Enrique Unzueta-Gallarso, a previously-deported alien, appeals from a final judgment entered in the District Court1  for the District of Minnesota upon a jury verdict finding him guilty of unlawfully reentering the United States in violation of 8 U.S.C. § 1326(a) and using a false social security number to obtain welfare benefits in violation of 42 U.S.C. § 408(g) (2). The District Court sentenced appellant to twenty-four months imprisonment, twenty-four months supervised release and a special assessment of $100.00. For reversal, appellant argues the District Court erred in not granting him a downward adjustment to his offense level under U.S.S.G. § 3E1.1 for acceptance of responsibility. For the reasons discussed below, we affirm the judgment of the District Court.

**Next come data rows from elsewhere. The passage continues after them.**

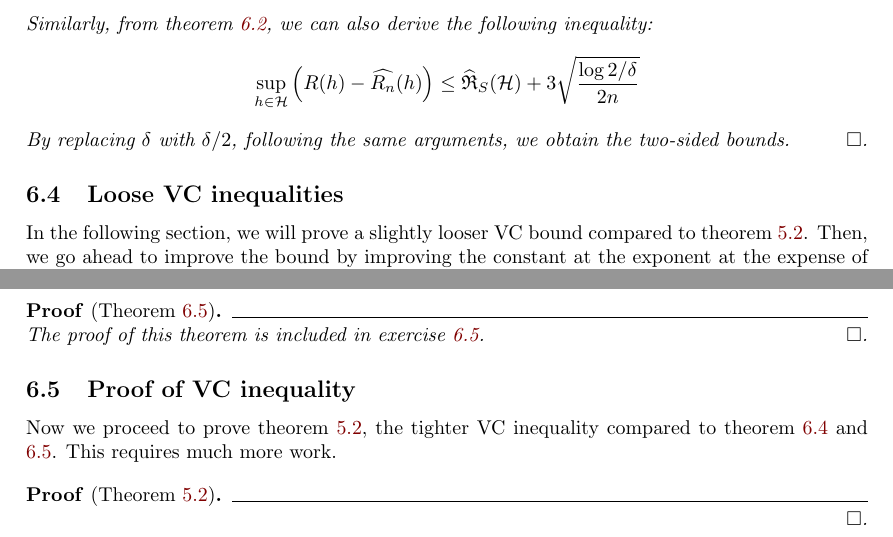
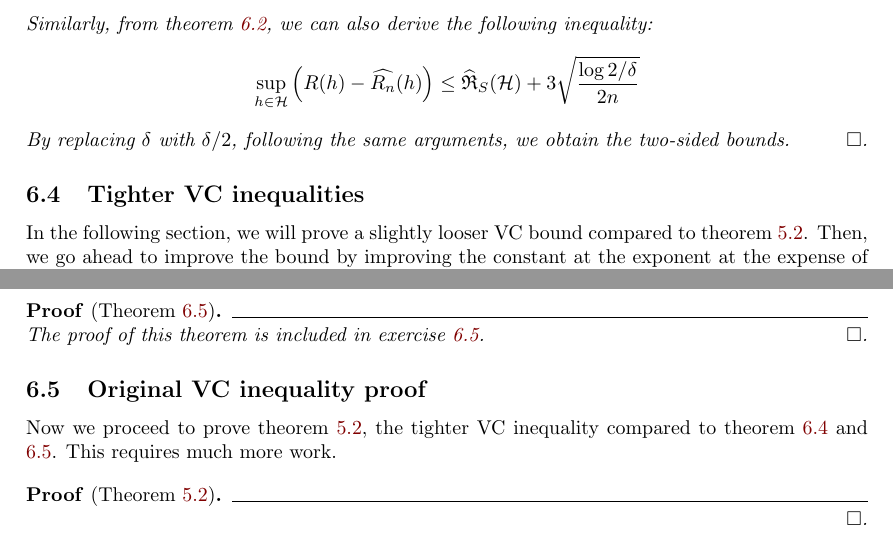
Before and after one commit to hieubkvn123/-NOTES-Statistical-Learning-Theory, a LaTeX paper (main.tex, which reads sections/main/chapters/chap6_rademacher_complexity.tex): two parts of pages 54 and 55 of 81, joined at a grey line, cut so that both start at the same text. Compiled offline with pdfLaTeX.

Commit message:
Checkpoint

```diff
--- a/sections/main/chapters/chap6_rademacher_complexity.tex
+++ b/sections/main/chapters/chap6_rademacher_complexity.tex
@@ -465,7 +465,7 @@ In the following section, we will discuss another concentration inequality that
     \noindent By replacing $\delta$ with $\delta/2$, following the same arguments, we obtain the two-sided bounds.
 \end{proof*}
 
-\subsection{Loose VC inequalities}
+\subsection{Tighter VC inequalities}
 \label{sec:proof_of_vc_inequality}
 
 In the following section, we will prove a slightly looser VC bound compared to theorem \ref{thm:vc_theorem_for_clf}. Then, we go ahead to improve the bound by improving the constant at the exponent at the expense of larger term in front of the exponential.
@@ -576,7 +576,7 @@ In the following section, we will prove a slightly looser VC bound compared to t
 \end{proof*}
 
 
-\subsection{Proof of VC inequality}
+\subsection{Original VC inequality proof}
 \noindent Now we proceed to prove theorem \ref{thm:vc_theorem_for_clf}, the tighter VC inequality compared to theorem \ref{thm:one_sided_vc_inequality} and \ref{thm:two_sided_vc_inequality}. This requires much more work.
 \begin{proof*}[Theorem \ref{thm:vc_theorem_for_clf}]
 
```
Also changed, not shown: output/main.pdf, 4 other files.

On January 28, 1991, Unzueta-Gallarso was arrested on sexual assault charges. He identified himself as Mauricio Corral and presented a social security card in that name. On March 8, 1991, he was interviewed by agents of the Immigration and Naturalization Service (INS). He admitted that he illegally reentered the United States and used Corral's social security number to obtain welfare benefits. He again used Corral's social security number to obtain benefits on May 9 and 10, 1991. When interviewed by the probation officer, Unzueta-Gallarso was forthright about his transgressions and stated he was willing to accept punishment.

Unzueta-Gallarso was charged with unlawfully using a false social security number to obtain welfare benefits and unlawfully re-entering the United States. He did not plead guilty. As was his right, he put the government to its burden of proving the essential factual elements of the offenses. The jury found him guilty of both counts. The presentence report (PSR) recommended an adjustment for acceptance of responsibility, and the government objected. At sentencing, Unzueta-Gallarso stated that he had no dispute with the facts as set forth in the PSR, he agreed with the PSR's sentencing recommendation, and he had nothing to add. He did not express remorse to the sentencing court. The district court adopted the PSR's recitation of the facts as its findings of fact and concluded that the record as a whole did not show acceptance of responsibility.

A sentencing court's finding regarding acceptance of responsibility is entitled to great deference and will not be reversed unless it is clearly erroneous. E.g., United States v. Amos, 952 F.2d 992, 995 (8th Cir. 1991), cert. denied, --- U.S. ----, 112 S. Ct. 1774, 118 L. Ed. 2d 432 (1992). Only in "rare situations" will the adjustment apply to a defendant who exercises his constitutional right to a trial, such as "where a defendant goes to trial to assert and preserve issues that do not relate to factual guilt (e.g., to make a constitutional challenge to a statute or a challenge to the applicability of a statute to his conduct)." U.S.S.G. § 3E1.1, comment. (n. 2). Moreover, Unzueta-Gallarso's continuing illegal use of Corral's social security number after his admissions to the INS agents was inconsistent with a genuine acceptance of responsibility. Cf. id. comment. (n. 1(a)) (voluntary withdrawal from criminal conduct appropriate consideration in determining whether defendant is entitled to adjustment). Therefore, we cannot say the district court clearly erred in denying him the adjustment.

Accordingly, we affirm.


The Honorable Diana E. Murphy, United States District Judge for the District of Minnesota